### Exercise description
Which lines in the records below contain the word "Miyashita"? Copy each one.

Web document revisions:
__________________________________________________
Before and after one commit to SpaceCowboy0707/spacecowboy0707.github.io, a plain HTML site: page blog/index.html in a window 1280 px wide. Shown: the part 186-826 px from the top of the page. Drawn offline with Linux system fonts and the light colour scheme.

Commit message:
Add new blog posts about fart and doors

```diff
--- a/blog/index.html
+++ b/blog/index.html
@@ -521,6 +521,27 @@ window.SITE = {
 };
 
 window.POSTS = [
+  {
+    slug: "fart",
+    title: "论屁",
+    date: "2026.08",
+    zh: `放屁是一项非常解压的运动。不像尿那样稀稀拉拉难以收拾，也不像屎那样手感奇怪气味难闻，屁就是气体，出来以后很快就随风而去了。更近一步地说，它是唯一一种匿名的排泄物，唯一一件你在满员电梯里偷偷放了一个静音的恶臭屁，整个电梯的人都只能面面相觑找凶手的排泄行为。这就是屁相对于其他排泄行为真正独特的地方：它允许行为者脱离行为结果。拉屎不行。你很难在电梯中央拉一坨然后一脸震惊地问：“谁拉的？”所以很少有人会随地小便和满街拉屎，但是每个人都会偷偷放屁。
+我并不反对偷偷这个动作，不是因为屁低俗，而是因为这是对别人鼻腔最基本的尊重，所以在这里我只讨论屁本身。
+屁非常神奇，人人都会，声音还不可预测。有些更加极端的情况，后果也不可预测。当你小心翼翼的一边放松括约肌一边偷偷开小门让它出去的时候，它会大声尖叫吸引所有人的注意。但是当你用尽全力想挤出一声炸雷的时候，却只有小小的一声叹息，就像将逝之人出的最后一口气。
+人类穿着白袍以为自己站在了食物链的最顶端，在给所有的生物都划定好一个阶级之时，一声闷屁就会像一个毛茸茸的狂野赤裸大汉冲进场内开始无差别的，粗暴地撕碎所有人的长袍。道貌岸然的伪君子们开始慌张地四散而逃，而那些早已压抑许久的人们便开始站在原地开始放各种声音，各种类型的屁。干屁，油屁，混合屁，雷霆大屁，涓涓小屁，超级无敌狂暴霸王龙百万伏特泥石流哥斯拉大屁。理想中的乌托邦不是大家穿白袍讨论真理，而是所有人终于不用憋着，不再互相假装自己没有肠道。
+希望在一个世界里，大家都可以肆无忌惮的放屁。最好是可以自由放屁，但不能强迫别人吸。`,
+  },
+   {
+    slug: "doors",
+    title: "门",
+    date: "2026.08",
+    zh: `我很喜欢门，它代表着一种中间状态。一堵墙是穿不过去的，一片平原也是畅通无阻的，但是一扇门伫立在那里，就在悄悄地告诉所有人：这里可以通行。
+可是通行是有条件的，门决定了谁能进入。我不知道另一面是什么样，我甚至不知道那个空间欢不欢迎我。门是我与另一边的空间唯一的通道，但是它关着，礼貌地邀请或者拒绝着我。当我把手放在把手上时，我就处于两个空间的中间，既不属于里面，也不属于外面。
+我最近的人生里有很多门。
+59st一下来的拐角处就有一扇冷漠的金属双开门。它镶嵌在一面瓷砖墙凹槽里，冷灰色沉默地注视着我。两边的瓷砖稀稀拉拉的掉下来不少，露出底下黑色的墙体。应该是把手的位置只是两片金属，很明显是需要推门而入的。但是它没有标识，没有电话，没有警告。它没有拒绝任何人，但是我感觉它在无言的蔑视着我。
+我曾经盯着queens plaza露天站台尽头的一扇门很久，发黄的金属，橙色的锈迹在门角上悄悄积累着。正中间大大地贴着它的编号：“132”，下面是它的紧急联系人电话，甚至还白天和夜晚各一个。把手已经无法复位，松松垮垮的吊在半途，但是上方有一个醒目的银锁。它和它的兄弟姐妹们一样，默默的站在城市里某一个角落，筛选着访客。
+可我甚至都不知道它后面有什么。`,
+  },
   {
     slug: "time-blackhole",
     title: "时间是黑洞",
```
__________________________________________________
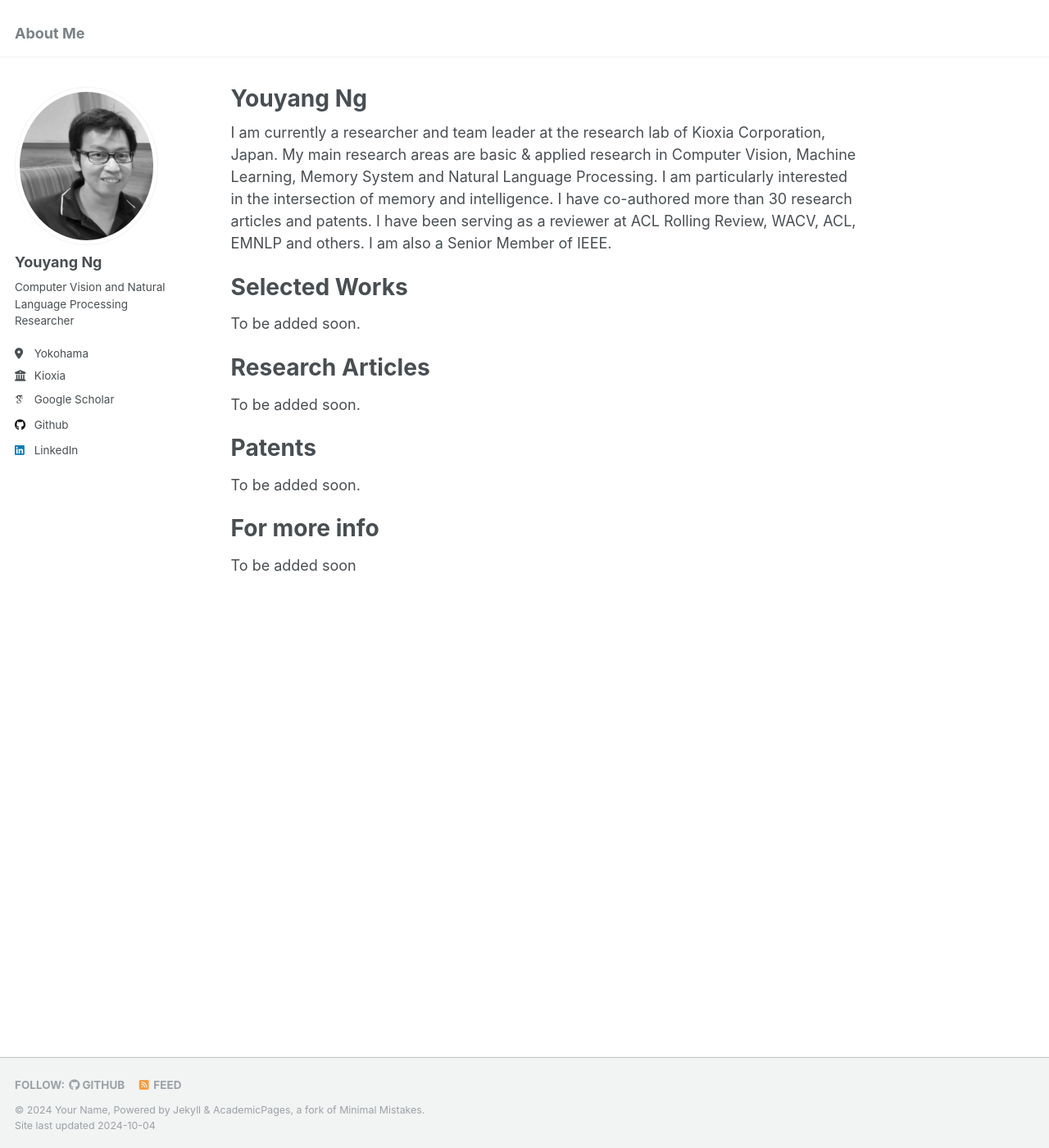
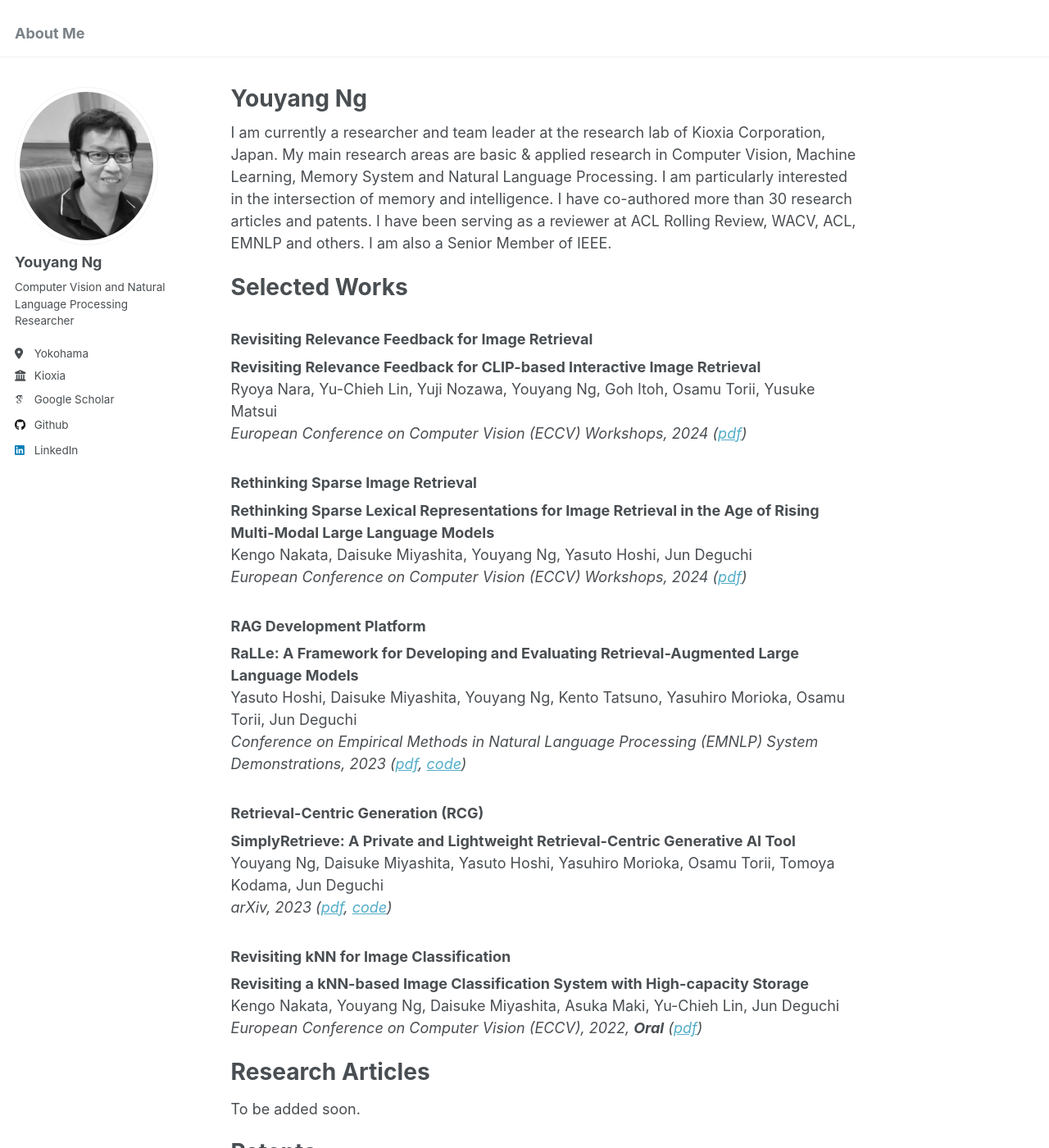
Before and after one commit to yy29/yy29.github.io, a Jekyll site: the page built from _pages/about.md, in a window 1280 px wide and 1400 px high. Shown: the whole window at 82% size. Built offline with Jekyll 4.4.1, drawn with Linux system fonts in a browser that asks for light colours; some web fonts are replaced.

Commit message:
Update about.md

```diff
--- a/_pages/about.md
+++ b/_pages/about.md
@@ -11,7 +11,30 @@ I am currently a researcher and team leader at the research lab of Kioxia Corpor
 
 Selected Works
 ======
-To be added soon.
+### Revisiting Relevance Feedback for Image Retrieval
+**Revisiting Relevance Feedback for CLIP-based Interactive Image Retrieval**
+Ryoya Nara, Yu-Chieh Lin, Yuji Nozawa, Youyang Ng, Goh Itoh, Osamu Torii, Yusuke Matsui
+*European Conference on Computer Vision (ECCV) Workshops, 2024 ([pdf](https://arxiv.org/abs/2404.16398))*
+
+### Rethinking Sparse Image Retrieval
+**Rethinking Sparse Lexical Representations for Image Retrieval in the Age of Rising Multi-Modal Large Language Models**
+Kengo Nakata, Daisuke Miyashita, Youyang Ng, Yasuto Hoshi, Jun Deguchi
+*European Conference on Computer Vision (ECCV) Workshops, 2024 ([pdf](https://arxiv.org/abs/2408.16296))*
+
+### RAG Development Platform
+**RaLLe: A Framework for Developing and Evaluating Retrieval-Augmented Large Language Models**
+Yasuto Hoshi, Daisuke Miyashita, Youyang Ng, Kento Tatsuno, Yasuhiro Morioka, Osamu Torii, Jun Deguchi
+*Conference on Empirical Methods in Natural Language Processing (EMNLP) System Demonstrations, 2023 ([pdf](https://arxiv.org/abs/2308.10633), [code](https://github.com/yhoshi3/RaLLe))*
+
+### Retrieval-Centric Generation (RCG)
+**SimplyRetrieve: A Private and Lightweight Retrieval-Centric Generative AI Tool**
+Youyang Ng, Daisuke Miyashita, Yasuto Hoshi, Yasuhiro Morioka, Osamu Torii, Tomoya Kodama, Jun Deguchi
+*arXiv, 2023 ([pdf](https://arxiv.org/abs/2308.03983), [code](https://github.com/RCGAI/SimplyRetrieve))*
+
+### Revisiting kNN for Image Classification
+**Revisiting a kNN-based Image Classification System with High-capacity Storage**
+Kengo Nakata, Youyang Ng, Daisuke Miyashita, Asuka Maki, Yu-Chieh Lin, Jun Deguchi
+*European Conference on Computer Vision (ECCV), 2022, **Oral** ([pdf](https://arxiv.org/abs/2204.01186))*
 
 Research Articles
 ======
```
__________________________________________________
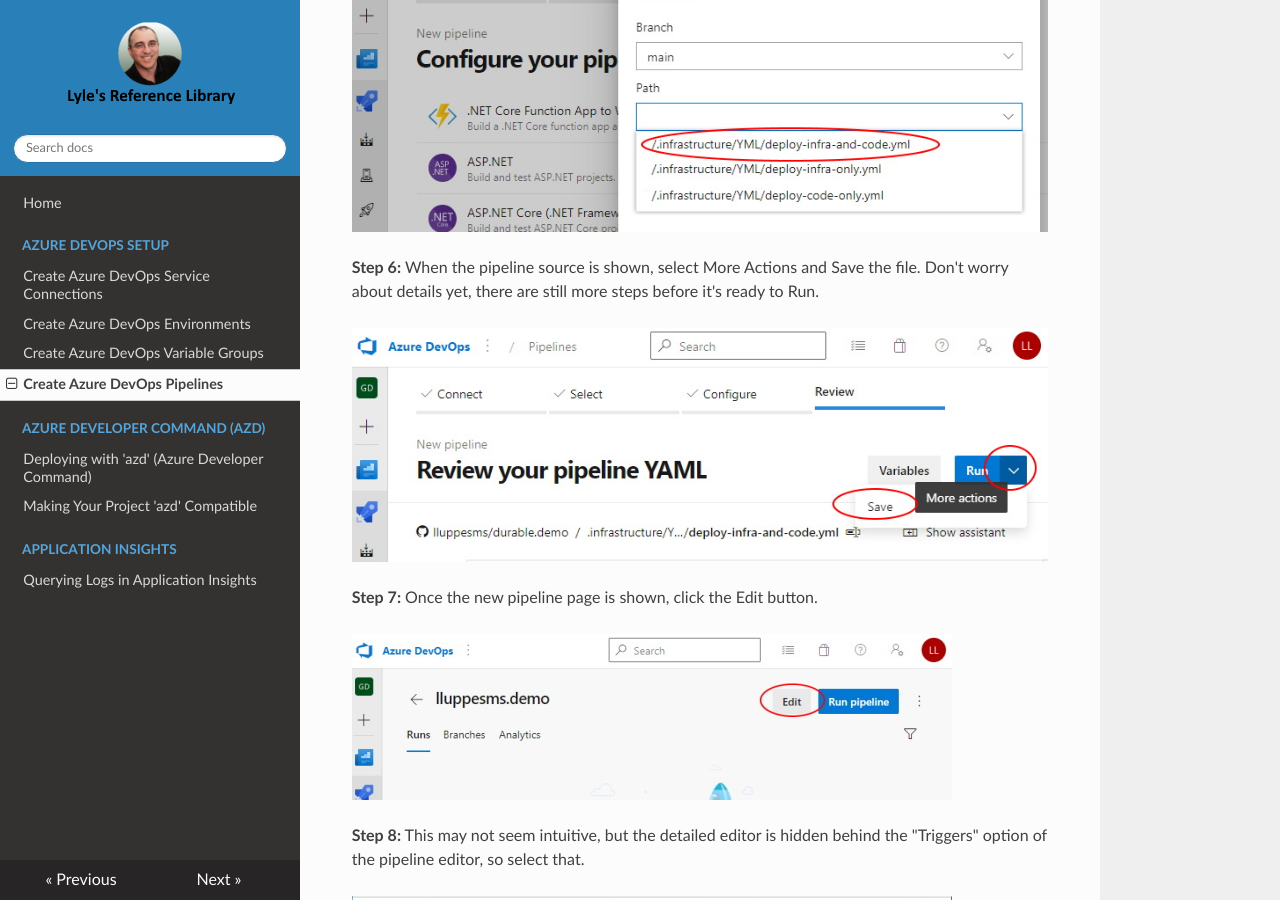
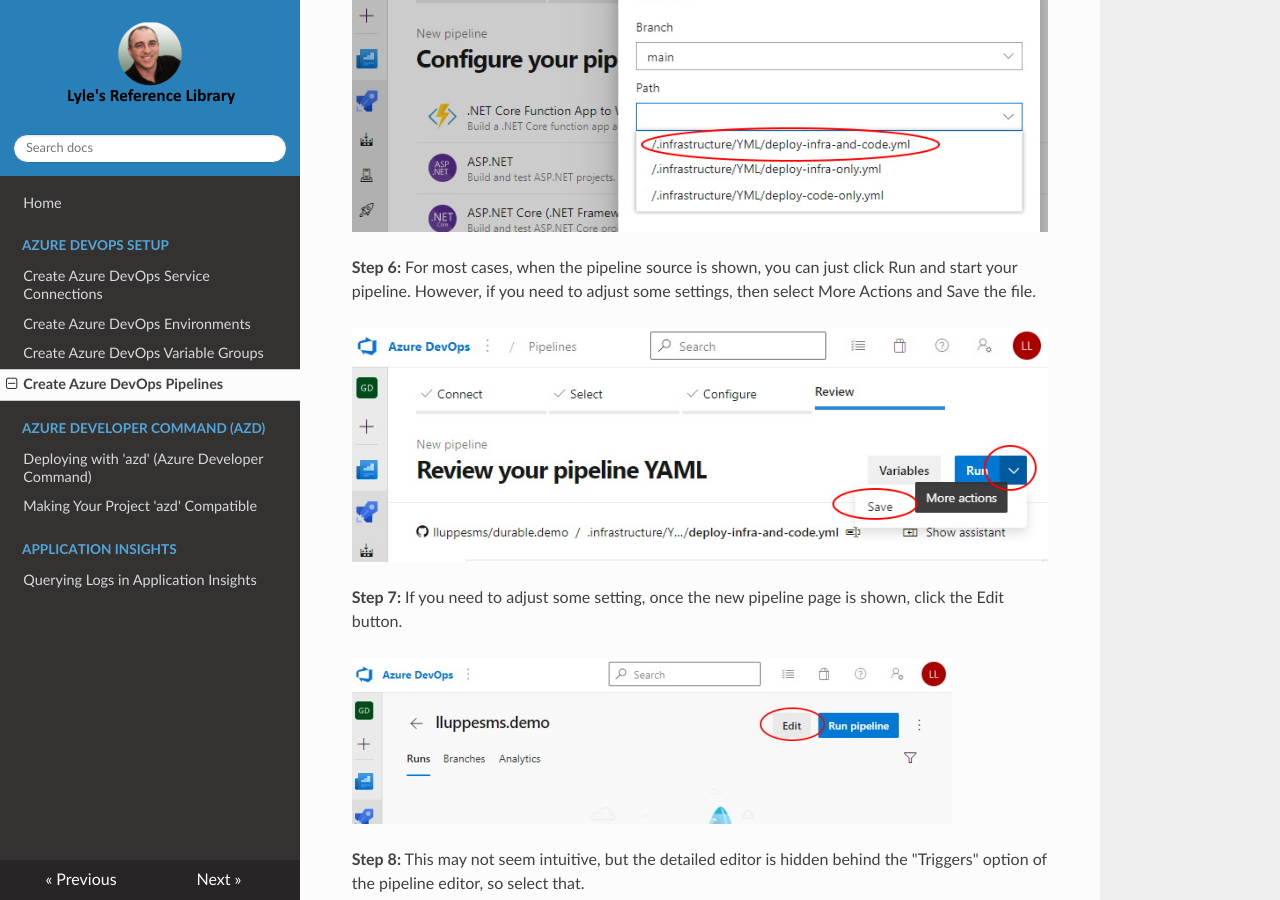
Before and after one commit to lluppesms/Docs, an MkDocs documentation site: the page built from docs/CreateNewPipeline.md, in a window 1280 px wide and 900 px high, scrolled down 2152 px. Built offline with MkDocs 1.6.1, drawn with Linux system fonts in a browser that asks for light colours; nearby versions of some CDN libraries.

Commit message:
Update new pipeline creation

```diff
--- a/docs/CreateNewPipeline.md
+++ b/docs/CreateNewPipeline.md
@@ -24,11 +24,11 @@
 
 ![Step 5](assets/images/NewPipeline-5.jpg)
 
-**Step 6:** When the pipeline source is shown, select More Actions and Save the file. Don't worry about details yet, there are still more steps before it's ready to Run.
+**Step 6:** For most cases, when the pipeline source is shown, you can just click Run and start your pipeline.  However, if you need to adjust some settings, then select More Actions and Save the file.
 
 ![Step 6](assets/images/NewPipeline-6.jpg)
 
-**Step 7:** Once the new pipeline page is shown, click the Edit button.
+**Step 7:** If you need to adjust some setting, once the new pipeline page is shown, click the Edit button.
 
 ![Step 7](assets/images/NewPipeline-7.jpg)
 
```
__________________________________________________
### Answer to the exercise
+Kengo Nakata, Daisuke Miyashita, Youyang Ng, Yasuto Hoshi, Jun Deguchi
+Yasuto Hoshi, Daisuke Miyashita, Youyang Ng, Kento Tatsuno, Yasuhiro Morioka, Osamu Torii, Jun Deguchi
+Youyang Ng, Daisuke Miyashita, Yasuto Hoshi, Yasuhiro Morioka, Osamu Torii, Tomoya Kodama, Jun Deguchi
+Kengo Nakata, Youyang Ng, Daisuke Miyashita, Asuka Maki, Yu-Chieh Lin, Jun Deguchi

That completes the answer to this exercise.